Information shown:
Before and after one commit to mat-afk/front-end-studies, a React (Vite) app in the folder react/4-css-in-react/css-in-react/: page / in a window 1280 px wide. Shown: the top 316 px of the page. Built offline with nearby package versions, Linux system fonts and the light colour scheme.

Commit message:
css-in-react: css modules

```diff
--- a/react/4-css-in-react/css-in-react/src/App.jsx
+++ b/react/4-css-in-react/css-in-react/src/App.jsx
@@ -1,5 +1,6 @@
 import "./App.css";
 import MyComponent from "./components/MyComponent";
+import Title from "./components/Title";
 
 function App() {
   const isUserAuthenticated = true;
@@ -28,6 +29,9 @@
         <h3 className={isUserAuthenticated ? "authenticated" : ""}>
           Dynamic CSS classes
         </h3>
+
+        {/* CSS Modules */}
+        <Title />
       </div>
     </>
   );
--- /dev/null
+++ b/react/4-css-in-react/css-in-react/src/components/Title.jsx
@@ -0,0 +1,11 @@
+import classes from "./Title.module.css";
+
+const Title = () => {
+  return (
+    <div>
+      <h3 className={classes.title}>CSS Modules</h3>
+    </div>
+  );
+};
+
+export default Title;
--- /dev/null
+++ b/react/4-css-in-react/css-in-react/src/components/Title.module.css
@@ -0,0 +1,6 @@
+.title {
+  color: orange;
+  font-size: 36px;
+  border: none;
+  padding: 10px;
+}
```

Task item: Give back each entry above precisely as it was written.

Reply:
Before and after one commit to mat-afk/front-end-studies, a React (Vite) app in the folder react/4-css-in-react/css-in-react/: page / in a window 1280 px wide. Shown: the top 316 px of the page. Built offline with nearby package versions, Linux system fonts and the light colour scheme.

Commit message:
css-in-react: css modules

```diff
--- a/react/4-css-in-react/css-in-react/src/App.jsx
+++ b/react/4-css-in-react/css-in-react/src/App.jsx
@@ -1,5 +1,6 @@
 import "./App.css";
 import MyComponent from "./components/MyComponent";
+import Title from "./components/Title";
 
 function App() {
   const isUserAuthenticated = true;
@@ -28,6 +29,9 @@
         <h3 className={isUserAuthenticated ? "authenticated" : ""}>
           Dynamic CSS classes
         </h3>
+
+        {/* CSS Modules */}
+        <Title />
       </div>
     </>
   );
--- /dev/null
+++ b/react/4-css-in-react/css-in-react/src/components/Title.jsx
@@ -0,0 +1,11 @@
+import classes from "./Title.module.css";
+
+const Title = () => {
+  return (
+    <div>
+      <h3 className={classes.title}>CSS Modules</h3>
+    </div>
+  );
+};
+
+export default Title;
--- /dev/null
+++ b/react/4-css-in-react/css-in-react/src/components/Title.module.css
@@ -0,0 +1,6 @@
+.title {
+  color: orange;
+  font-size: 36px;
+  border: none;
+  padding: 10px;
+}
```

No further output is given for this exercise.